An apple a day keeps the doctor away. Not these old geezers. How the quest to create a billion farmers will disrupt and revolutionise how we think about and grow our food.
Do you know how old the average apple is? From the time it is picked to you buying it from a supermarket. A week old? A few days? A month? 3 months? If you guessed 3 months you are getting warmer but are still pretty cold. 6 Months? Nope. 9 Months? Umm no. Here is the crazy truth. The average apple is 11-12 months old before you bite down into what is now essentially just a juicy ball of sugar with all the wonderful vitamins and goodness long gone.
Here’s the story of what is going down and one innovator’s quest to democratise farming:
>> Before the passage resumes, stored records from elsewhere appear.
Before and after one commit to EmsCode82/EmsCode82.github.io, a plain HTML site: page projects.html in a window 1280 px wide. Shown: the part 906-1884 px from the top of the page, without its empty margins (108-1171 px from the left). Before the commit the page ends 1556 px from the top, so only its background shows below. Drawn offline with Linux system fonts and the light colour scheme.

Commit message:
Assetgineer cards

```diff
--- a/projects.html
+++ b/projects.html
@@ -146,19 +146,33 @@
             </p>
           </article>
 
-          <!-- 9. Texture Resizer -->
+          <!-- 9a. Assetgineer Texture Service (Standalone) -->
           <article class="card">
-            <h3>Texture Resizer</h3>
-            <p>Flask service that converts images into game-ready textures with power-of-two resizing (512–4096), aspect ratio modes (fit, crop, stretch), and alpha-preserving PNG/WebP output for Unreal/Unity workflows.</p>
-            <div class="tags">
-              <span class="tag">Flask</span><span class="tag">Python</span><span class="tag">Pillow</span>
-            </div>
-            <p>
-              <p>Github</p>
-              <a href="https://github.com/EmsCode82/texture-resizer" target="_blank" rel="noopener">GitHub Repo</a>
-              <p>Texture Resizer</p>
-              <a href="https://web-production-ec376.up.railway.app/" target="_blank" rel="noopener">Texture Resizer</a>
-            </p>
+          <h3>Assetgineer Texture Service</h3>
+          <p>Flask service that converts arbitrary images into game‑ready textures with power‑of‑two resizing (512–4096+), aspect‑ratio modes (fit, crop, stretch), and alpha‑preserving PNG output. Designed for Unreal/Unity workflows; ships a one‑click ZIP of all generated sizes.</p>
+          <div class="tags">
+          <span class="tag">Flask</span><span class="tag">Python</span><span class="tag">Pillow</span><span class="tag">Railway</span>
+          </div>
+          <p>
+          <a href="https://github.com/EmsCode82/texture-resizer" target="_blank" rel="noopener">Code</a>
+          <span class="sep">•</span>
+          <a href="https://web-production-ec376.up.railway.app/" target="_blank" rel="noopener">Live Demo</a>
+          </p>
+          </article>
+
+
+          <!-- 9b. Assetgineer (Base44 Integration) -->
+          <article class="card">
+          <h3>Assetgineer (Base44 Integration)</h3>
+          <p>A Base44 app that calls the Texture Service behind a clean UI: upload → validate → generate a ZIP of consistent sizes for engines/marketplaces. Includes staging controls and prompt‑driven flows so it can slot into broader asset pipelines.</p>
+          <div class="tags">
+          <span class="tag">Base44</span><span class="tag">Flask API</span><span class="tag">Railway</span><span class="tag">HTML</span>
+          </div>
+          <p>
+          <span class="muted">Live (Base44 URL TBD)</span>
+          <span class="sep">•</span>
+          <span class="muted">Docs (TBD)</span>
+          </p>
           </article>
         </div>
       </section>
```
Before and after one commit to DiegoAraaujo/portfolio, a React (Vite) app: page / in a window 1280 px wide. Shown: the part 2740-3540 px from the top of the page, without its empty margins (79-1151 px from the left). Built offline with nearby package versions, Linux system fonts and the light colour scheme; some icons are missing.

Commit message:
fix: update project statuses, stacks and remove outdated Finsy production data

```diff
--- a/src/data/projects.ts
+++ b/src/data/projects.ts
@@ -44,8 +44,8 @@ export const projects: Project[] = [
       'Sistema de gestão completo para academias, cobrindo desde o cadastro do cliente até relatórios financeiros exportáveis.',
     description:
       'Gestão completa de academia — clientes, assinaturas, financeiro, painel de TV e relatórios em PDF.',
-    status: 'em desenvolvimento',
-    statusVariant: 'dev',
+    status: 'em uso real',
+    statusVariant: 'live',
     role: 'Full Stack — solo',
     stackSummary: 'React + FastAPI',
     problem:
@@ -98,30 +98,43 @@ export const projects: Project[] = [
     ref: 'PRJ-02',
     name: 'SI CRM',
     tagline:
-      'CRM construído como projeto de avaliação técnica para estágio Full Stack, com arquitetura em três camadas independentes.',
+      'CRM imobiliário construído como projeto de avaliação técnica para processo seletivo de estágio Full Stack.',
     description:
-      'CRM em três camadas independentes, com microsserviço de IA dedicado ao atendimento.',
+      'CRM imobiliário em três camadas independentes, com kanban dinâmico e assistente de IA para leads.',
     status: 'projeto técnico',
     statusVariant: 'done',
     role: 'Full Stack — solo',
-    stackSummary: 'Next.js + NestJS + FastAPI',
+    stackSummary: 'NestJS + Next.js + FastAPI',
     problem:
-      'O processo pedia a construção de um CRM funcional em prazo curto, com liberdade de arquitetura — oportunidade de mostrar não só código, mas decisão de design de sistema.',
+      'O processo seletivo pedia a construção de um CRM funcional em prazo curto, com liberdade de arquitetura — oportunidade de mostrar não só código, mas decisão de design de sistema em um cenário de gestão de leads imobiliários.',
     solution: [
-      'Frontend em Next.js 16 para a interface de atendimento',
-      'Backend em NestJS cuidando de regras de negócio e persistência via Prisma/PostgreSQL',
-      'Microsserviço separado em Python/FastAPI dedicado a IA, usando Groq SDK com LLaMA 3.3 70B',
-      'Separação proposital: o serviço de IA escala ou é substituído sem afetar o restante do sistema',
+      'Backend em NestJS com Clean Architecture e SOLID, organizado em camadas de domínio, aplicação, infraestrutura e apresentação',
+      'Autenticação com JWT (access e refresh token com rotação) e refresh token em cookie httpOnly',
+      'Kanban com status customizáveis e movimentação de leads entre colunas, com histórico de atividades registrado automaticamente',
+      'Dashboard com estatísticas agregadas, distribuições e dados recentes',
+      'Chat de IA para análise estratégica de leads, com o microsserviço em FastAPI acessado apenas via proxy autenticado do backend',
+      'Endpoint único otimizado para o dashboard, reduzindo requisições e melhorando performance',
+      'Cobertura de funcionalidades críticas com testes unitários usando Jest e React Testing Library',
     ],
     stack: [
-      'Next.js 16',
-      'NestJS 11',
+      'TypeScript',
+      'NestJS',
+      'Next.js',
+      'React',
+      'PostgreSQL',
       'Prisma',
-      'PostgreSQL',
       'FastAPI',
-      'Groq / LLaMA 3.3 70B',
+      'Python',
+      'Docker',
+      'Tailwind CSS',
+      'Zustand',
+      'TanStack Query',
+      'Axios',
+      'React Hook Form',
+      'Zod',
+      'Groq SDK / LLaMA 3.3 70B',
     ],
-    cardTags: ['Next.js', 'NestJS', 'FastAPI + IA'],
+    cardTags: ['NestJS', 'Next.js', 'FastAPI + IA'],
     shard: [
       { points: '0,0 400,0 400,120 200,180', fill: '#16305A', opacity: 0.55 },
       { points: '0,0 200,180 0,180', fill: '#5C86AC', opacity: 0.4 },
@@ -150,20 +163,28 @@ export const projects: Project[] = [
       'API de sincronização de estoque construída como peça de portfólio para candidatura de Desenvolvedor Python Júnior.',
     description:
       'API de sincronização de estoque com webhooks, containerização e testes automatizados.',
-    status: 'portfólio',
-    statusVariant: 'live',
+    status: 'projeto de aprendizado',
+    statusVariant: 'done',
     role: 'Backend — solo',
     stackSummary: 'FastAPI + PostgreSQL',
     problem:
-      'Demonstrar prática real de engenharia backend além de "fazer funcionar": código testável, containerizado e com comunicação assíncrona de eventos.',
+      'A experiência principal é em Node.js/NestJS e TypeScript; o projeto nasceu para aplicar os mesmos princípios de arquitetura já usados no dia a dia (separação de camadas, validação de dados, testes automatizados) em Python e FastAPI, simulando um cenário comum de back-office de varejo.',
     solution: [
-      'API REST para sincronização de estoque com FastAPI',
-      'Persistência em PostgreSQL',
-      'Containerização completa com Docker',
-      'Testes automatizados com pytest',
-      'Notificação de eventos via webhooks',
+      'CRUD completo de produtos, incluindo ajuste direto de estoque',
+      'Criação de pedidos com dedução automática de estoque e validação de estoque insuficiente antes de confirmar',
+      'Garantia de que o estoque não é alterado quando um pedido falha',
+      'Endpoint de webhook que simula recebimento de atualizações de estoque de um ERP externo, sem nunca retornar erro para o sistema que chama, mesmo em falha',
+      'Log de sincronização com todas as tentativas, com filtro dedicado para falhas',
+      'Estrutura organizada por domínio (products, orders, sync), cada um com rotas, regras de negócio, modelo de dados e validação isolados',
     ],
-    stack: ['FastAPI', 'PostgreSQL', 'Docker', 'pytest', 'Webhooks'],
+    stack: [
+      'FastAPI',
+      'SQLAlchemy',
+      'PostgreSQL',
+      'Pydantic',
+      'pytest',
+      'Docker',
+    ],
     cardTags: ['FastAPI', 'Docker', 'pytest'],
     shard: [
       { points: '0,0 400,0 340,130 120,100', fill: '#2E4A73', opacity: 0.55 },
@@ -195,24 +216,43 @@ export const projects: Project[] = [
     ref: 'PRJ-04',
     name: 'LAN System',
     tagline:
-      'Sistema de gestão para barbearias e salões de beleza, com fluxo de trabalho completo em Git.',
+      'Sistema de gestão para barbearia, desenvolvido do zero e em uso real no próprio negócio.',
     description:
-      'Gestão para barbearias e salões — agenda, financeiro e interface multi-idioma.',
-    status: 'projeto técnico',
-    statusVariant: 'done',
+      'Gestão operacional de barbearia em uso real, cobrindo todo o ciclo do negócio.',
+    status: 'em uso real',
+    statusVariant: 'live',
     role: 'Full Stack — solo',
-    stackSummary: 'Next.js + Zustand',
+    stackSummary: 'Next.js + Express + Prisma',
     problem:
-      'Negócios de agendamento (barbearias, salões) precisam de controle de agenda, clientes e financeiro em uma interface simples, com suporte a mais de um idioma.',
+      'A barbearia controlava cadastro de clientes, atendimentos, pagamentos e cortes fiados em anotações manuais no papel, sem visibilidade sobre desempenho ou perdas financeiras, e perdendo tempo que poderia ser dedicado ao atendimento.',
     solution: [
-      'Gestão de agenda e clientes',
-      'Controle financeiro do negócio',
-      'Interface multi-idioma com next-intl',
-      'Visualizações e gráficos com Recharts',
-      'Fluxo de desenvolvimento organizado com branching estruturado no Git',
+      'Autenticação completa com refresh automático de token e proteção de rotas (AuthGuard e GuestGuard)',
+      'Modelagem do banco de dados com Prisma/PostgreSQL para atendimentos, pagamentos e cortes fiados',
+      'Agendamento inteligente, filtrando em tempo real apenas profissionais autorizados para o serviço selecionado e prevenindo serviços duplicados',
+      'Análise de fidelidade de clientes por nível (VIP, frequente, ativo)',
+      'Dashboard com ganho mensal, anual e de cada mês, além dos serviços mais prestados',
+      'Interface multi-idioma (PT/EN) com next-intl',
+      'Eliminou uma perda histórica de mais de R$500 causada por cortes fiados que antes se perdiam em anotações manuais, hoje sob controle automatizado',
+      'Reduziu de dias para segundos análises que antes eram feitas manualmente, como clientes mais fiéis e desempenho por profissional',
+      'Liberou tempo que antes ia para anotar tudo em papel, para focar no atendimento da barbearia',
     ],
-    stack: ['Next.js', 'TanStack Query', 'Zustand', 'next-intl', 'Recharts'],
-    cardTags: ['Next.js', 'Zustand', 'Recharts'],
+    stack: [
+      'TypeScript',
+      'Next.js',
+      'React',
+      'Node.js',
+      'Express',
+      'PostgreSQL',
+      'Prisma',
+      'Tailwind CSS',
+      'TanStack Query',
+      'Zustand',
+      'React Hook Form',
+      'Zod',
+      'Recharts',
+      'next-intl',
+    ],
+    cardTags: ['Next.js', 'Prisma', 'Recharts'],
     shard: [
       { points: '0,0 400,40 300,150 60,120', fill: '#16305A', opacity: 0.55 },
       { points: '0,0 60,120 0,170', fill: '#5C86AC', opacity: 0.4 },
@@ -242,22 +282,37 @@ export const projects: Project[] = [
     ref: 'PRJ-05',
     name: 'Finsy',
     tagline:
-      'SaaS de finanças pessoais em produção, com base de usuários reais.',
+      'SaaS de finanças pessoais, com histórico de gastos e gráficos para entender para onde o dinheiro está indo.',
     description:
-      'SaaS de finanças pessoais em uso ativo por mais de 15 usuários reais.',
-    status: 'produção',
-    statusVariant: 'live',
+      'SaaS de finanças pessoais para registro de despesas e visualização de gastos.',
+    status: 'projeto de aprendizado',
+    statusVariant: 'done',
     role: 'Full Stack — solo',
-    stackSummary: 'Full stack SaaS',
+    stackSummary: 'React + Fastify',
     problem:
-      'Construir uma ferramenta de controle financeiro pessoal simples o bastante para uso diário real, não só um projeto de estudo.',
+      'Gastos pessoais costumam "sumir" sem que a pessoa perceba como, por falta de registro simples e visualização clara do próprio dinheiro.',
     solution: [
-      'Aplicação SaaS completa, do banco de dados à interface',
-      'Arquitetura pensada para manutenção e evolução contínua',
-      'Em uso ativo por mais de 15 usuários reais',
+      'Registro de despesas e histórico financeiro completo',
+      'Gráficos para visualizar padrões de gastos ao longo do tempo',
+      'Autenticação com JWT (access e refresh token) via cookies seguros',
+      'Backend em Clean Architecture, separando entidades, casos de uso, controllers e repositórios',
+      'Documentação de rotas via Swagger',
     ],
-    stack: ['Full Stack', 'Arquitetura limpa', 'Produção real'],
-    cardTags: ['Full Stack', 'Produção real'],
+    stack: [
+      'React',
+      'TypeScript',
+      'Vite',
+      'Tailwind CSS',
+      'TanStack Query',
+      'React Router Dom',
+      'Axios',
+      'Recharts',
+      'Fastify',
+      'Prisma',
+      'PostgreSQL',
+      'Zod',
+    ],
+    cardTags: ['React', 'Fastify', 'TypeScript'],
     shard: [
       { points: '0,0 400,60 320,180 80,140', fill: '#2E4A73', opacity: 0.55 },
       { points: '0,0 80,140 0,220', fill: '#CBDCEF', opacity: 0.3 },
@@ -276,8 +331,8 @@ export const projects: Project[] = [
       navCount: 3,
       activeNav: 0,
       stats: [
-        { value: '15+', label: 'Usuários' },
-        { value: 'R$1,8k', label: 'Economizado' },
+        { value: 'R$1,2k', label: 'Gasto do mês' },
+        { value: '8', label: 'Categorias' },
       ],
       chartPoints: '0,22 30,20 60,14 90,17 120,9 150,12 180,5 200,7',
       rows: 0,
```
Once apples are picked on a farm they are stored in massive warehouses. These warehouses are pumped full of gas which is toxic to humans. There is even documented evidence of people entering these warehouses and dying because they inhaled too much of the gas. The gas in question slows down the ripening process. At the end of their prolonged stay, the apples are covered in a microfilm of wax to give them the nice shinny sheen of a newly picked apple and then they are sold ironically as “fresh apple” that’s almost a year old. Frightening.
Very few people know this, it is one of the best kept agri-supermarket secrets, but one crazy quester with a big idea is planning to disrupt this and change how we think about farming and fresh food, his name is Caleb Harper and he is on a quest to create a billion new farmers using a box.
‘Inside this box” (which looks a lot like a 3D printer), says Caleb, you can create climate, any climate.” Perhaps the geek in me is getting ahead of myself but honestly, this climate in a box is a profoundly exciting innovation. Let me explain, if say, you know the perfect sweetest juiciest strawberries come from Mexico and then you know the exact climate components that created that perfect strawberry then with some modern-day robotics, algorithms and computer sensors you can recreate that same climate in a box, anywhere in the world.
Caleb explains: “We are creating climate. Then we are monitoring that climate with sensors. Those sensors are creating data, lots of data – CO2 data, humidity data, temperature data; about 30 data-points are monitored. We encapsulate that and we make a plant recipe, and we put that plant recipe on Wikipedia. Someone else can then pull that file down load it into their computer and within a tolerance grow a very similar strawberry. Essentially you could be growing the same strawberry in Mexico, Boston, Antarctica and the Sahara desert.”
Caleb Harper is a quester, the term we use at TomorrowToday to describe inspirational thought-leaders, disruptors, innovators, tinkerers and hackers who are on quests to make the world a better place. Questers achieve remarkable things by focusing on three leadership qualities.
Let’s demonstrate these qualities using Caleb Harper as an example:
- Questers have an inspirational ‘destination’. The goal of creating a billion new farmers certainly fits this criterion.
- Questers have a crazy big idea that challenges the impossible Essentially what Caleb and his team operating out of MIT Media Lab OpenAg, is trying to do is democratise farming. If each of us know the perfect plant climate recipe and we have food computers, servers or food data-centres (the different sizes of robotic farm computers he’s experimenting with) then we can grow any plant anywhere. This would make farmers out of individuals and neighbourhoods and bring farming truly into the digital world. This is that huge.
- Questers deliver meaningful benefits (to the world they touch and influence). The food production chain is a remarkably fragile ecosystem. Traditional farming is being increasingly stressed by volatile environmental conditions. On the consumer end, demand is skyrocketing with an ever growing and increasingly wealthier population. According to the World Bank, 50% extra food will be required to feed the nearly 10 billion people inhabiting our beautiful blue planet by 2050. Caleb’s computer farms would make farming accessible to people living in cities. His plans would reduce stresses on an already over-stretched agricultural system and provide a solution for natural resource scarcity, flattening yields, loss of biodiversity, changing climate, and booming urban populations.
Caleb Harper grew up close to food. His parents were farmers and he lived on a farm. But as any rebellious youth will testify, he did not want to become his father. Caleb decided to become a systems architect, but his link to farming proved too strong. During a trip to Japan, Fukushima following the devastating tsunami, he witnessed first hand the impact that extreme environmental events can have on agriculture and the food supply chain.’
“In the future,” Caleb says “we won’t have to ship food, we will simply shift data.” An open source ecosystem of food technologies to create healthier, more engaging and more inventive food systems, grown locally, from anywhere is a quest worth embarking on.